At the same time, the health organisation and the Iraqi Ministry of Health have sent enough medical kits to serve a population of 10,000 for the next three months, al-Gasseer said. Blood is in storage in clinics around Najaf and aid workers have said the city has "sufficient" medical supplies.
Despite the upsurge in fighting and tension in central and southern Iraq, the office of the United Nations High Commissioner for Refugees (UNHCR), with the help of NGOs, was continuing to distribute emergency relief items to people displaced from Fallujah.
Through NGOs such as Première Urgence, Islamic Relief and Intersos, over recent weeks the UN refugee agency has distributed more than 6,500 blankets, over 1,100 cooking stoves, 3,000 mattresses, 1,000 plastic tarpaulins, 1,000 female hygiene kits and 375 jerry cans to displaced people. Five medical kits with basic supplies for more than 50,000 people have been distributed around Baghdad and Najaf, together with additional medical supplies.
However, over recent days some NGOs have decided that it was just too dangerous for them to stay in the country.
According to one aid worker, most of the international NGOs have pulled out of the south. "We all feel desperately sad - its like we are abandoning the country and our Iraqi friends, but such is the world we live in. I personally would like to go back at a later date maybe early next year or sooner depending on what's happening on the 'street'," Anna Presswell, the programme coordinator of the Iraq Marshlands Restoration Programme told IRIN.
Meanwhile, on Wednesday, UN Secretary-General Kofi Annan appealed to all the parties in Iraq to refrain from violence, respect international humanitarian law and give the political transition a chance, saying it was time now for those who prefer "restraint and dialogue" to make their voices
"There is nothing cowardly or fainthearted about this approach," the Secretary-General told a press conference at UN Headquarters in New York. "Those who venture into violent situations in the course of peace run just as high a risk as the soldiers do," he said.
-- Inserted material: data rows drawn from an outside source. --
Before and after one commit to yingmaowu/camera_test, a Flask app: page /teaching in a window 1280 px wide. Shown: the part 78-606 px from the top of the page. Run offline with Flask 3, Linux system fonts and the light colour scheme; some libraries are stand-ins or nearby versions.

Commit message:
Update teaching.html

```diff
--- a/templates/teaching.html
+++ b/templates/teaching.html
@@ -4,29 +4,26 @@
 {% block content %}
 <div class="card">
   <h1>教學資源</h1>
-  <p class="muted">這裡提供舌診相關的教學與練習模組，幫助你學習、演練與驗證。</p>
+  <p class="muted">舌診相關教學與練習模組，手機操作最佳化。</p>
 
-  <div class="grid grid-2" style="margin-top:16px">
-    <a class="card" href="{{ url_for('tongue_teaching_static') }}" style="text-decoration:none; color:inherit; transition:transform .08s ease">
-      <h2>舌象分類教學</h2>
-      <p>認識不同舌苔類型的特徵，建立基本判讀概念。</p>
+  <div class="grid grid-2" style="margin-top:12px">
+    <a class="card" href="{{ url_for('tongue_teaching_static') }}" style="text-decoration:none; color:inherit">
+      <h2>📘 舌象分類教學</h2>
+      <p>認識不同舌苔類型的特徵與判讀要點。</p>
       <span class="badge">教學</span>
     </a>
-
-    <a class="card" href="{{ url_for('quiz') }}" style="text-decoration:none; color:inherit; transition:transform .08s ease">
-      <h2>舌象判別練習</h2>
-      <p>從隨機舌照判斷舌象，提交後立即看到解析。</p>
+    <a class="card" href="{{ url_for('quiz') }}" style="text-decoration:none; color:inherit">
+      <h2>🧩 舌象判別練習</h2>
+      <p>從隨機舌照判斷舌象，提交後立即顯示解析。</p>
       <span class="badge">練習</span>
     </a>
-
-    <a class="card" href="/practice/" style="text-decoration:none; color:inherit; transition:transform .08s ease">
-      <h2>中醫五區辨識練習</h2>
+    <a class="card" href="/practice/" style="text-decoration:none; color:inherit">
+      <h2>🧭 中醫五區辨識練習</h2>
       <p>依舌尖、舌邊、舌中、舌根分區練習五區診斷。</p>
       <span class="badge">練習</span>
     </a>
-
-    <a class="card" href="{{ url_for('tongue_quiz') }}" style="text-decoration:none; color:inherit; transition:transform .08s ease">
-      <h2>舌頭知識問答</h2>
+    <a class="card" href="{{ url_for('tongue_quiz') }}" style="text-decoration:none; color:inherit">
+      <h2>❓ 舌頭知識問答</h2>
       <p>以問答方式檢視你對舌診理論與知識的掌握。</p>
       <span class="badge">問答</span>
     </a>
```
This article was produced by IRIN News while it was part of the United Nations Office for the Coordination of Humanitarian Affairs. Please send queries on copyright or liability to the UN. For more information: https://shop.un.org/rights-permissions